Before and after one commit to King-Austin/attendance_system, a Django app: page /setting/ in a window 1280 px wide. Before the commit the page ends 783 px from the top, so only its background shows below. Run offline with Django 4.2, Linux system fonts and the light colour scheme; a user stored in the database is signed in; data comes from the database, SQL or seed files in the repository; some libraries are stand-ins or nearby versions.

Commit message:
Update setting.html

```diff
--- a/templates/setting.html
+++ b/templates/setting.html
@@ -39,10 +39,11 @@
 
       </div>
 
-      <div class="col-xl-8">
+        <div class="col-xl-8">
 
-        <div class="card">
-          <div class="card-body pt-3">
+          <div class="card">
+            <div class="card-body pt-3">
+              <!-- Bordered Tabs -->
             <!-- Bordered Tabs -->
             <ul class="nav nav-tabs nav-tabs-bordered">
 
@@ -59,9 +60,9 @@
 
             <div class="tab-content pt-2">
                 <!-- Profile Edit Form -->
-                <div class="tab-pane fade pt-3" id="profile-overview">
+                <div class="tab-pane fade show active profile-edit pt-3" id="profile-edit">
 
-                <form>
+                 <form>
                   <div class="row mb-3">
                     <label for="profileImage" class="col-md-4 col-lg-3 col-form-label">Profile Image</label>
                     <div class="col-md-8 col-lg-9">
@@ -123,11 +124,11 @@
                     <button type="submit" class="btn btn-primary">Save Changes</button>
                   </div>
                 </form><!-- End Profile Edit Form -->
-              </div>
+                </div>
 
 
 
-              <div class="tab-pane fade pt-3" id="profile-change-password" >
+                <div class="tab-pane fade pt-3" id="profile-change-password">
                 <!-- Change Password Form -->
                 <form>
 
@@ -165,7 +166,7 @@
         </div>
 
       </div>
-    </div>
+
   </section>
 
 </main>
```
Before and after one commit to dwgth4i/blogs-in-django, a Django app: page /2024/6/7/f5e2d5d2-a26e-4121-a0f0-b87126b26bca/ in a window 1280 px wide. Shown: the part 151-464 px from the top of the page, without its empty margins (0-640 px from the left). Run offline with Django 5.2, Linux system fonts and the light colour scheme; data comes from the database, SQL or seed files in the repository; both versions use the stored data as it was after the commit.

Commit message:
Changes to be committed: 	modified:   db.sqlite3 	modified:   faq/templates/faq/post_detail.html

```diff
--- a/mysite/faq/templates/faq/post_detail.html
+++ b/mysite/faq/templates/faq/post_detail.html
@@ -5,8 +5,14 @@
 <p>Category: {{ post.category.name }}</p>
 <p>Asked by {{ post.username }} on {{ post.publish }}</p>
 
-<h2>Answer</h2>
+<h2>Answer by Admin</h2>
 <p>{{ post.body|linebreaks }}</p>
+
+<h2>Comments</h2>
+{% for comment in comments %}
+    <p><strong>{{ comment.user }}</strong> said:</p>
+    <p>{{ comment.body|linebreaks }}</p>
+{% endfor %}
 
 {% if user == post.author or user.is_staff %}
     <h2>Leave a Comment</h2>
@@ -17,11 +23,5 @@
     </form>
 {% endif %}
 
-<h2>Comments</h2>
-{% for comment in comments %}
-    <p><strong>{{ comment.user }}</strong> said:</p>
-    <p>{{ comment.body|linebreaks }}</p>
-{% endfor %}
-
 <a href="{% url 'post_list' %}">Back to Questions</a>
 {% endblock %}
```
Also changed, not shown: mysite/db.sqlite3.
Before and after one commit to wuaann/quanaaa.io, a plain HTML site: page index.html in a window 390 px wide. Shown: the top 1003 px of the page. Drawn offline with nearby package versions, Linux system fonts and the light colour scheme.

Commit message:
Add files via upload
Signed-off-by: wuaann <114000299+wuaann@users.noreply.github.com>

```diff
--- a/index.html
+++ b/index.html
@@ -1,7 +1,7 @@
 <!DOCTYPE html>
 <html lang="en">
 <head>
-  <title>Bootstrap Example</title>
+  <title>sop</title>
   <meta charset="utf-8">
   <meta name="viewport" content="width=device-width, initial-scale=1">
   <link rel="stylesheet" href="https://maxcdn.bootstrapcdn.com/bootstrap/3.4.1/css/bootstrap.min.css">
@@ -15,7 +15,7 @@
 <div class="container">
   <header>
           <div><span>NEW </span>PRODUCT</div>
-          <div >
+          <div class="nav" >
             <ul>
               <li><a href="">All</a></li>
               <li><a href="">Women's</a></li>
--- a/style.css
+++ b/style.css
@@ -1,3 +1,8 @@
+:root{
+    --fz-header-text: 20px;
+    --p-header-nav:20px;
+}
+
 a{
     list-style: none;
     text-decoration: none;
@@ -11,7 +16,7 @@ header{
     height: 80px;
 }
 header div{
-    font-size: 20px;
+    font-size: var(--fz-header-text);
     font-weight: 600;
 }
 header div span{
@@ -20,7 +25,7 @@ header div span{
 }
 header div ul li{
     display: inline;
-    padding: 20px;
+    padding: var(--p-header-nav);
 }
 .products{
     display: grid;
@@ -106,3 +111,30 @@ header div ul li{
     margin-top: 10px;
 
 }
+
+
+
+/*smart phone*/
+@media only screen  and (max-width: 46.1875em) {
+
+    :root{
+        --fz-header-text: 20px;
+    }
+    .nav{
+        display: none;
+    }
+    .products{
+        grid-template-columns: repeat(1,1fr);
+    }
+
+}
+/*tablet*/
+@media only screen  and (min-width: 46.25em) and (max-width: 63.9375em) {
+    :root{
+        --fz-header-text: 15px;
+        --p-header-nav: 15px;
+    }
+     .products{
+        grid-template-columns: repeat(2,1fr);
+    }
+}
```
+++++
Task directions:
Starting with the first entry and ending with the last, give all of them again unchanged.

Response:
Before and after one commit to King-Austin/attendance_system, a Django app: page /setting/ in a window 1280 px wide. Before the commit the page ends 783 px from the top, so only its background shows below. Run offline with Django 4.2, Linux system fonts and the light colour scheme; a user stored in the database is signed in; data comes from the database, SQL or seed files in the repository; some libraries are stand-ins or nearby versions.

Commit message:
Update setting.html

```diff
--- a/templates/setting.html
+++ b/templates/setting.html
@@ -39,10 +39,11 @@
 
       </div>
 
-      <div class="col-xl-8">
+        <div class="col-xl-8">
 
-        <div class="card">
-          <div class="card-body pt-3">
+          <div class="card">
+            <div class="card-body pt-3">
+              <!-- Bordered Tabs -->
             <!-- Bordered Tabs -->
             <ul class="nav nav-tabs nav-tabs-bordered">
 
@@ -59,9 +60,9 @@
 
             <div class="tab-content pt-2">
                 <!-- Profile Edit Form -->
-                <div class="tab-pane fade pt-3" id="profile-overview">
+                <div class="tab-pane fade show active profile-edit pt-3" id="profile-edit">
 
-                <form>
+                 <form>
                   <div class="row mb-3">
                     <label for="profileImage" class="col-md-4 col-lg-3 col-form-label">Profile Image</label>
                     <div class="col-md-8 col-lg-9">
@@ -123,11 +124,11 @@
                     <button type="submit" class="btn btn-primary">Save Changes</button>
                   </div>
                 </form><!-- End Profile Edit Form -->
-              </div>
+                </div>
 
 
 
-              <div class="tab-pane fade pt-3" id="profile-change-password" >
+                <div class="tab-pane fade pt-3" id="profile-change-password">
                 <!-- Change Password Form -->
                 <form>
 
@@ -165,7 +166,7 @@
         </div>
 
       </div>
-    </div>
+
   </section>
 
 </main>
```
Before and after one commit to dwgth4i/blogs-in-django, a Django app: page /2024/6/7/f5e2d5d2-a26e-4121-a0f0-b87126b26bca/ in a window 1280 px wide. Shown: the part 151-464 px from the top of the page, without its empty margins (0-640 px from the left). Run offline with Django 5.2, Linux system fonts and the light colour scheme; data comes from the database, SQL or seed files in the repository; both versions use the stored data as it was after the commit.

Commit message:
Changes to be committed: 	modified:   db.sqlite3 	modified:   faq/templates/faq/post_detail.html

```diff
--- a/mysite/faq/templates/faq/post_detail.html
+++ b/mysite/faq/templates/faq/post_detail.html
@@ -5,8 +5,14 @@
 <p>Category: {{ post.category.name }}</p>
 <p>Asked by {{ post.username }} on {{ post.publish }}</p>
 
-<h2>Answer</h2>
+<h2>Answer by Admin</h2>
 <p>{{ post.body|linebreaks }}</p>
+
+<h2>Comments</h2>
+{% for comment in comments %}
+    <p><strong>{{ comment.user }}</strong> said:</p>
+    <p>{{ comment.body|linebreaks }}</p>
+{% endfor %}
 
 {% if user == post.author or user.is_staff %}
     <h2>Leave a Comment</h2>
@@ -17,11 +23,5 @@
     </form>
 {% endif %}
 
-<h2>Comments</h2>
-{% for comment in comments %}
-    <p><strong>{{ comment.user }}</strong> said:</p>
-    <p>{{ comment.body|linebreaks }}</p>
-{% endfor %}
-
 <a href="{% url 'post_list' %}">Back to Questions</a>
 {% endblock %}
```
Also changed, not shown: mysite/db.sqlite3.
Before and after one commit to wuaann/quanaaa.io, a plain HTML site: page index.html in a window 390 px wide. Shown: the top 1003 px of the page. Drawn offline with nearby package versions, Linux system fonts and the light colour scheme.

Commit message:
Add files via upload
Signed-off-by: wuaann <114000299+wuaann@users.noreply.github.com>

```diff
--- a/index.html
+++ b/index.html
@@ -1,7 +1,7 @@
 <!DOCTYPE html>
 <html lang="en">
 <head>
-  <title>Bootstrap Example</title>
+  <title>sop</title>
   <meta charset="utf-8">
   <meta name="viewport" content="width=device-width, initial-scale=1">
   <link rel="stylesheet" href="https://maxcdn.bootstrapcdn.com/bootstrap/3.4.1/css/bootstrap.min.css">
@@ -15,7 +15,7 @@
 <div class="container">
   <header>
           <div><span>NEW </span>PRODUCT</div>
-          <div >
+          <div class="nav" >
             <ul>
               <li><a href="">All</a></li>
               <li><a href="">Women's</a></li>
--- a/style.css
+++ b/style.css
@@ -1,3 +1,8 @@
+:root{
+    --fz-header-text: 20px;
+    --p-header-nav:20px;
+}
+
 a{
     list-style: none;
     text-decoration: none;
@@ -11,7 +16,7 @@ header{
     height: 80px;
 }
 header div{
-    font-size: 20px;
+    font-size: var(--fz-header-text);
     font-weight: 600;
 }
 header div span{
@@ -20,7 +25,7 @@ header div span{
 }
 header div ul li{
     display: inline;
-    padding: 20px;
+    padding: var(--p-header-nav);
 }
 .products{
     display: grid;
@@ -106,3 +111,30 @@ header div ul li{
     margin-top: 10px;
 
 }
+
+
+
+/*smart phone*/
+@media only screen  and (max-width: 46.1875em) {
+
+    :root{
+        --fz-header-text: 20px;
+    }
+    .nav{
+        display: none;
+    }
+    .products{
+        grid-template-columns: repeat(1,1fr);
+    }
+
+}
+/*tablet*/
+@media only screen  and (min-width: 46.25em) and (max-width: 63.9375em) {
+    :root{
+        --fz-header-text: 15px;
+        --p-header-nav: 15px;
+    }
+     .products{
+        grid-template-columns: repeat(2,1fr);
+    }
+}
```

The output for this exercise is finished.